Why online communication can be easier for people with autism 

04th Apr

TALKING BRAINS finally closes its doors

16th Mar
TALKING BRAINS (www.talkingbrains.net) is the perhaps first-ever exhibition of language as a natural object, which opened its doors for the public on 30th March 2017. It is owned by the laCaixa foundation and was produced by indissoluble.com. After several hundreds of thousands of visitors passed through it, it has now finally closed. We hope it has inspired visitors to contemplate our brain as the uniquely linguistic organ in nature and incited reflections on what language is - including how...

Gesture and language in aphasia

12th Feb
The relation between language and gesture has for quite some time been investigated in aphasia. Here a picture seems to be emerging: in aphasia, use of iconic gestures can increase as a compensatory mechanism for impaired language. However, there seems to be evidence that differences in this regard between aphasics and non-brain damaged people emerge particularly with word finding difficulties, not during normal speech. In this sense, iconic gesture and lexical concepts are linked. As aphasia...

New predoc grant for Antonia

07th Feb
Congratulations to Antonia Tovar who has secured a full, 3-year predoc grant ("Ajuts per a la contractacció de personal investigador novell (FI-2017)")! Antonia is currently our main researcher on the Huntington's front, but she is also involved in schizophrenia projects. For her PhD she will take our current results regarding the linguistic profile of Huntington's disease further and explore it in its more specific dimensions.

New and exciting result on language in Huntington disease!

03rd Feb
Together with Wolfram and Cati, and other colleagues from different institutions led by Ruth de Diego, some days ago we submitted the first systematic analysis of spontaneous speech as performed in a story-telling task (Cinderellla) and compared with matched controls. Central to our contribution was the design of a classificatory procedure to fine-grain the linguistic profile of HD including pre-symptomatic gene-carriers and symptomatic patients. The results appear to us to be important in...

Aphasia with and without the ‘inner voice’
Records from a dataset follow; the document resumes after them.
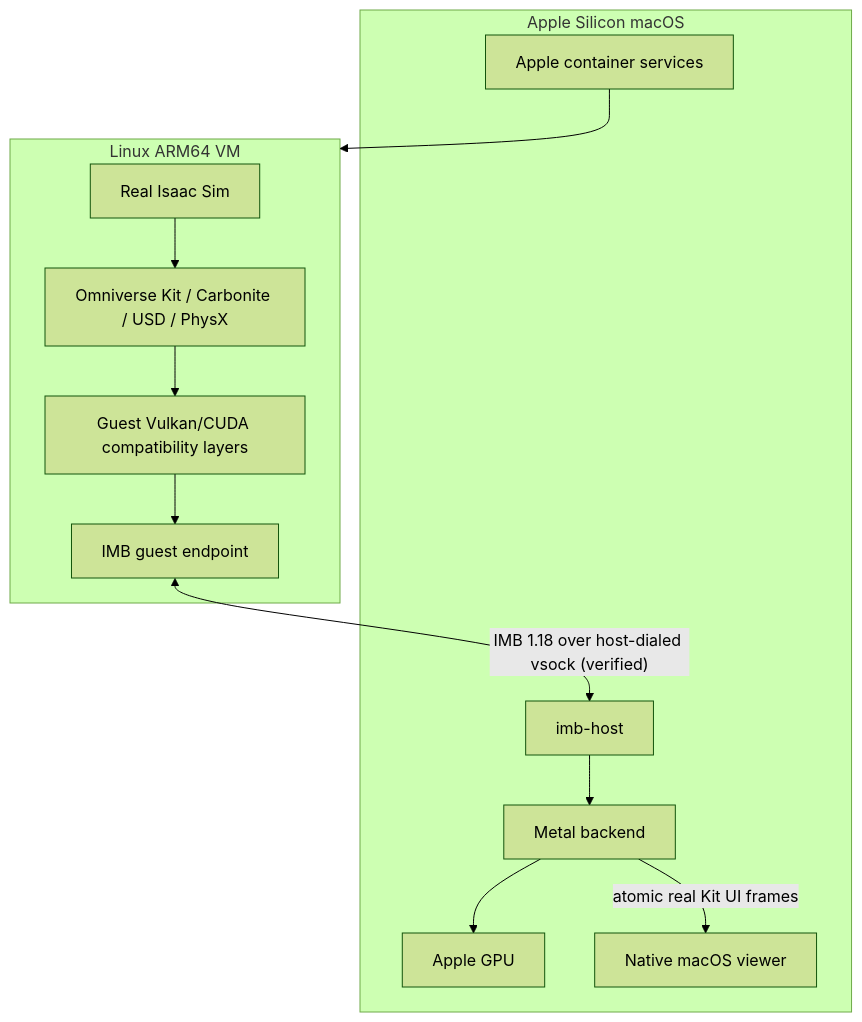
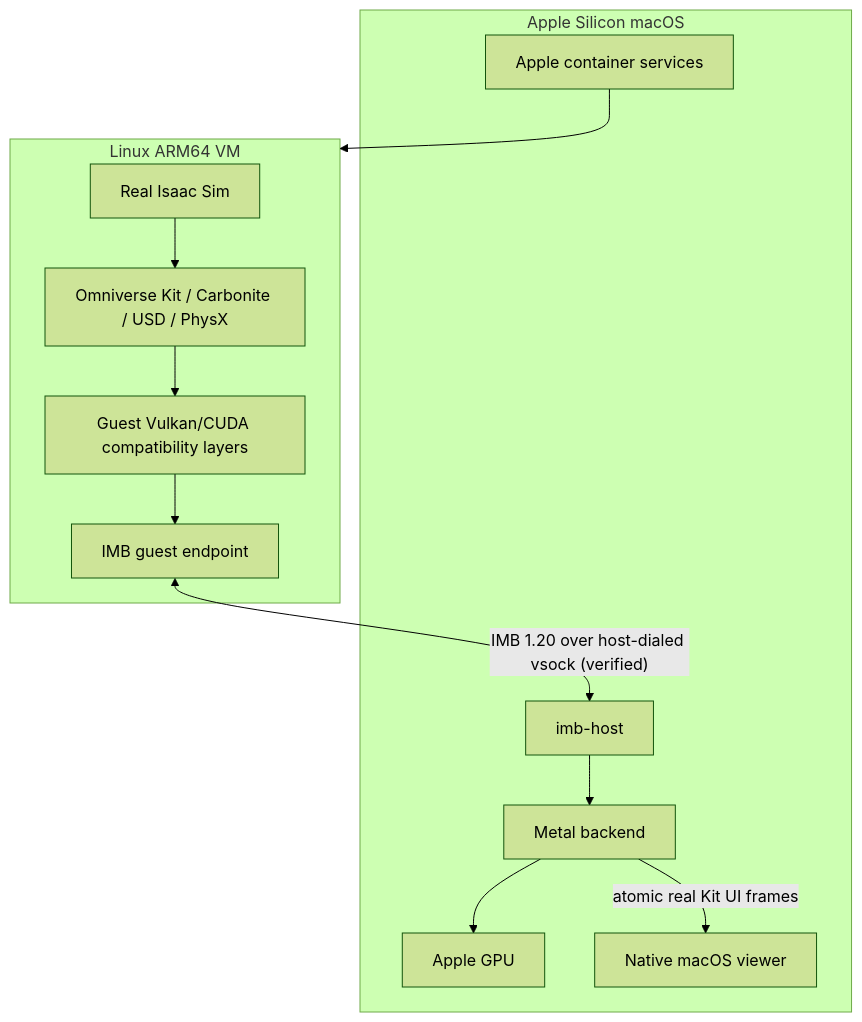
One commit to syun88/IsaacMetalBridge changed the first of 8 diagrams in docs/architecture.md. Above: the diagram before and after it, drawn with Mermaid (forest theme). The commit also changed other lines of this file and 18 other files, not shown here.

````diff
--- a/docs/architecture.md
+++ b/docs/architecture.md
@@ -10,21 +10,21 @@
 ```mermaid
 flowchart TB
   subgraph macOS["Apple Silicon macOS"]
     AC["Apple container services"]
     HB["imb-host"]
     MB["Metal backend"]
     GPU["Apple GPU"]
     VW["Native macOS viewer"]
   end
   subgraph VM["Linux ARM64 VM"]
     IS["Real Isaac Sim"]
     KIT["Omniverse Kit / Carbonite / USD / PhysX"]
     GC["Guest Vulkan/CUDA compatibility layers"]
     GP["IMB guest endpoint"]
   end
   IS --> KIT --> GC --> GP
   AC --> VM
-  GP <-->|"IMB 1.18 over host-dialed vsock (verified)"| HB
+  GP <-->|"IMB 1.20 over host-dialed vsock (verified)"| HB
   HB --> MB --> GPU
   MB -->|"atomic real Kit UI frames"| VW
 ```
````
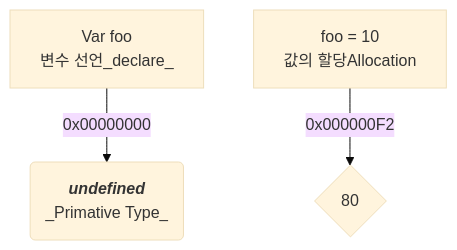
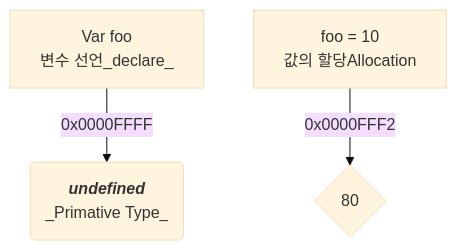
One commit to YoungHaKim7/html_css_js_web_dev changed the diagram in study_Modern_JavaScript/README.md. Above: the diagram before and after it, drawn with Mermaid (base theme). The commit also changed other lines of this file, not shown here.

````diff
--- a/study_Modern_JavaScript/README.md
+++ b/study_Modern_JavaScript/README.md
@@ -56,6 +56,6 @@
 ```mermaid
 flowchart TD
-    A[Var foo<br>변수 선언_declare_] -->|0x00000000| C(<strong><em>undefined</em></strong><br>_Primative Type_)
-    B[foo = 10<br>값의 할당Allocation] -->|0x000000F2| D{80}
+    A[Var foo<br>변수 선언_declare_] -->|0x0000FFFF| C(<strong><em>undefined</em></strong><br>_Primative Type_)
+    B[foo = 10<br>값의 할당Allocation] -->|0x0000FFF2| D{80}
 
 ```
````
17th Jan
I owe to Laura Sunnucks from London the knowledge that, apparently, some people with aphasia lose their 'internal language', while others don't. As Lauren Marks puts it (http://www.speechlessdoc.com/blog-summary/2015/4/16/all-our-stories), 'several people have told me that they retained their internal language throughout, and their desperate struggle was to just say those words aloud. They had a very different Quiet.' In her own case, she reports a completed 'muted' inner voice and a loss of ...